### WHAT YOU NEED TO DO
Reproduce the records exactly. Leave the pictures out.

··· STUDY MATERIAL ···

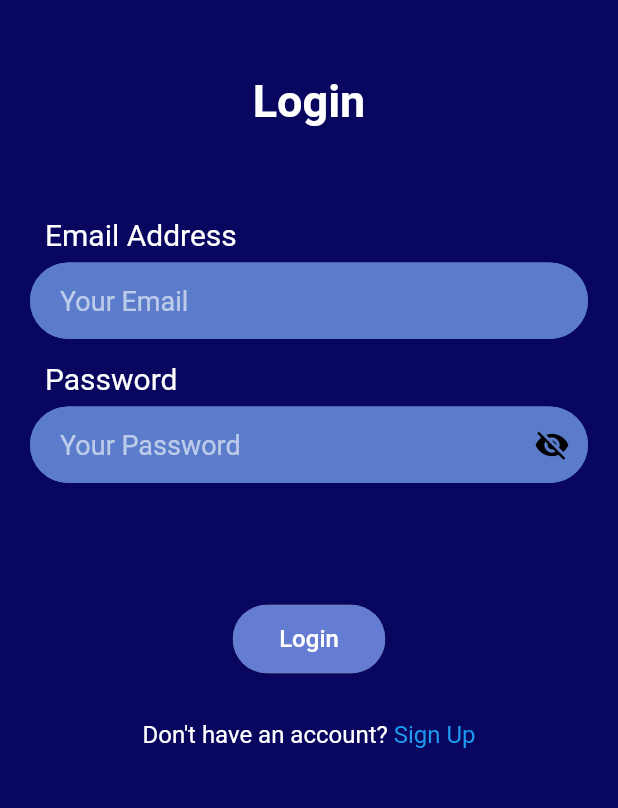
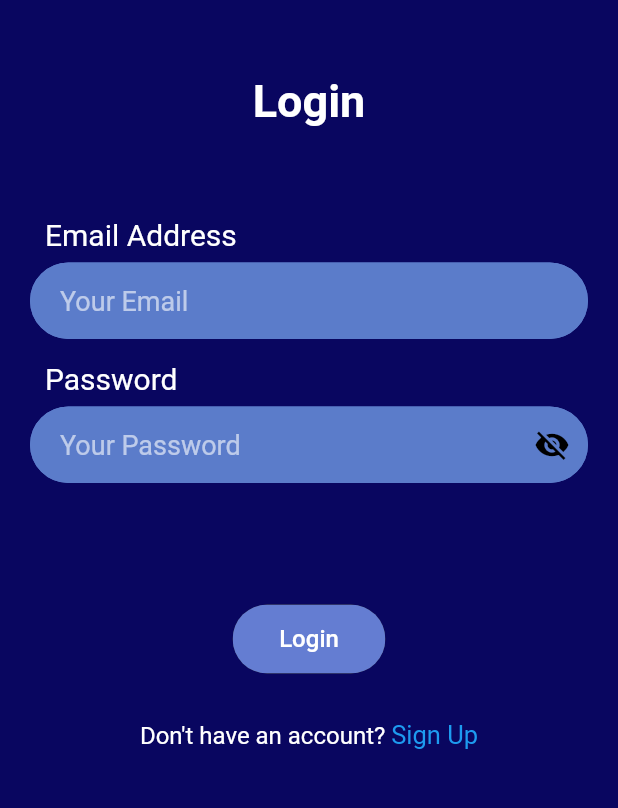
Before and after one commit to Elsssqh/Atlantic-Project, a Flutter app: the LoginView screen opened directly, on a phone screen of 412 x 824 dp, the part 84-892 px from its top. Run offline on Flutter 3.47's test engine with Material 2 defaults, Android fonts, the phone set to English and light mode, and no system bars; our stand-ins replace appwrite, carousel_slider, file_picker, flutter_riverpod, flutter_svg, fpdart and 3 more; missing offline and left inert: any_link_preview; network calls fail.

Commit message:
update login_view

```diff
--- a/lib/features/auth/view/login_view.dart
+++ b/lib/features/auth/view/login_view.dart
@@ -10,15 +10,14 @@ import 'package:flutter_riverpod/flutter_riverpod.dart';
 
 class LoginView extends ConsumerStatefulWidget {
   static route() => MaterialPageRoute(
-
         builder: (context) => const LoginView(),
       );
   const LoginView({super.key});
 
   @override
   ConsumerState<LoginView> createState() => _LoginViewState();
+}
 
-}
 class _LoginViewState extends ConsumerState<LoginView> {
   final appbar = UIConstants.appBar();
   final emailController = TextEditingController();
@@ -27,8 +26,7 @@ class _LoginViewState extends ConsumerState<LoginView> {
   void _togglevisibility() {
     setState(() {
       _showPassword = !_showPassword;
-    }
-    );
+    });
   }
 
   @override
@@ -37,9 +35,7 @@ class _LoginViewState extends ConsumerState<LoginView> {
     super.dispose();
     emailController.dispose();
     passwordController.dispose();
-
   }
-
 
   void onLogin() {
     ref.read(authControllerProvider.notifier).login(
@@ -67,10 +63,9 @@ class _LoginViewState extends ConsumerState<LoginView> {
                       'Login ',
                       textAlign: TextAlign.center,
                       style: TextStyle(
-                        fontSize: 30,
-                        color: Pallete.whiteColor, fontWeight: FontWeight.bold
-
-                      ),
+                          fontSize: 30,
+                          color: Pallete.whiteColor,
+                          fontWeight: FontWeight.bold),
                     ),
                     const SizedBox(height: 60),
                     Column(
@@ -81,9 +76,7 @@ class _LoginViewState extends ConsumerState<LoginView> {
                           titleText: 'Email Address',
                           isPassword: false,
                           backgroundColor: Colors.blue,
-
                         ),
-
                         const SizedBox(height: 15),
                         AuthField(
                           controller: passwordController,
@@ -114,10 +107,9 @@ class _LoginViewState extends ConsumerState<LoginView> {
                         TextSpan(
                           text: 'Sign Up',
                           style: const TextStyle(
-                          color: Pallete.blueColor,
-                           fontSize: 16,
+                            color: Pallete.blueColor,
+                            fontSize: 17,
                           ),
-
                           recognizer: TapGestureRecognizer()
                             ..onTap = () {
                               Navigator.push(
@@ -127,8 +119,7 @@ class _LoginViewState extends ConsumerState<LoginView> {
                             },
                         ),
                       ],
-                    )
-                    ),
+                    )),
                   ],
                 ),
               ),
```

···

### REPLY TO THE TASK
Before and after one commit to Elsssqh/Atlantic-Project, a Flutter app: the LoginView screen opened directly, on a phone screen of 412 x 824 dp, the part 84-892 px from its top. Run offline on Flutter 3.47's test engine with Material 2 defaults, Android fonts, the phone set to English and light mode, and no system bars; our stand-ins replace appwrite, carousel_slider, file_picker, flutter_riverpod, flutter_svg, fpdart and 3 more; missing offline and left inert: any_link_preview; network calls fail.

Commit message:
update login_view

```diff
--- a/lib/features/auth/view/login_view.dart
+++ b/lib/features/auth/view/login_view.dart
@@ -10,15 +10,14 @@ import 'package:flutter_riverpod/flutter_riverpod.dart';
 
 class LoginView extends ConsumerStatefulWidget {
   static route() => MaterialPageRoute(
-
         builder: (context) => const LoginView(),
       );
   const LoginView({super.key});
 
   @override
   ConsumerState<LoginView> createState() => _LoginViewState();
+}
 
-}
 class _LoginViewState extends ConsumerState<LoginView> {
   final appbar = UIConstants.appBar();
   final emailController = TextEditingController();
@@ -27,8 +26,7 @@ class _LoginViewState extends ConsumerState<LoginView> {
   void _togglevisibility() {
     setState(() {
       _showPassword = !_showPassword;
-    }
-    );
+    });
   }
 
   @override
@@ -37,9 +35,7 @@ class _LoginViewState extends ConsumerState<LoginView> {
     super.dispose();
     emailController.dispose();
     passwordController.dispose();
-
   }
-
 
   void onLogin() {
     ref.read(authControllerProvider.notifier).login(
@@ -67,10 +63,9 @@ class _LoginViewState extends ConsumerState<LoginView> {
                       'Login ',
                       textAlign: TextAlign.center,
                       style: TextStyle(
-                        fontSize: 30,
-                        color: Pallete.whiteColor, fontWeight: FontWeight.bold
-
-                      ),
+                          fontSize: 30,
+                          color: Pallete.whiteColor,
+                          fontWeight: FontWeight.bold),
                     ),
                     const SizedBox(height: 60),
                     Column(
@@ -81,9 +76,7 @@ class _LoginViewState extends ConsumerState<LoginView> {
                           titleText: 'Email Address',
                           isPassword: false,
                           backgroundColor: Colors.blue,
-
                         ),
-
                         const SizedBox(height: 15),
                         AuthField(
                           controller: passwordController,
@@ -114,10 +107,9 @@ class _LoginViewState extends ConsumerState<LoginView> {
                         TextSpan(
                           text: 'Sign Up',
                           style: const TextStyle(
-                          color: Pallete.blueColor,
-                           fontSize: 16,
+                            color: Pallete.blueColor,
+                            fontSize: 17,
                           ),
-
                           recognizer: TapGestureRecognizer()
                             ..onTap = () {
                               Navigator.push(
@@ -127,8 +119,7 @@ class _LoginViewState extends ConsumerState<LoginView> {
                             },
                         ),
                       ],
-                    )
-                    ),
+                    )),
                   ],
                 ),
               ),
```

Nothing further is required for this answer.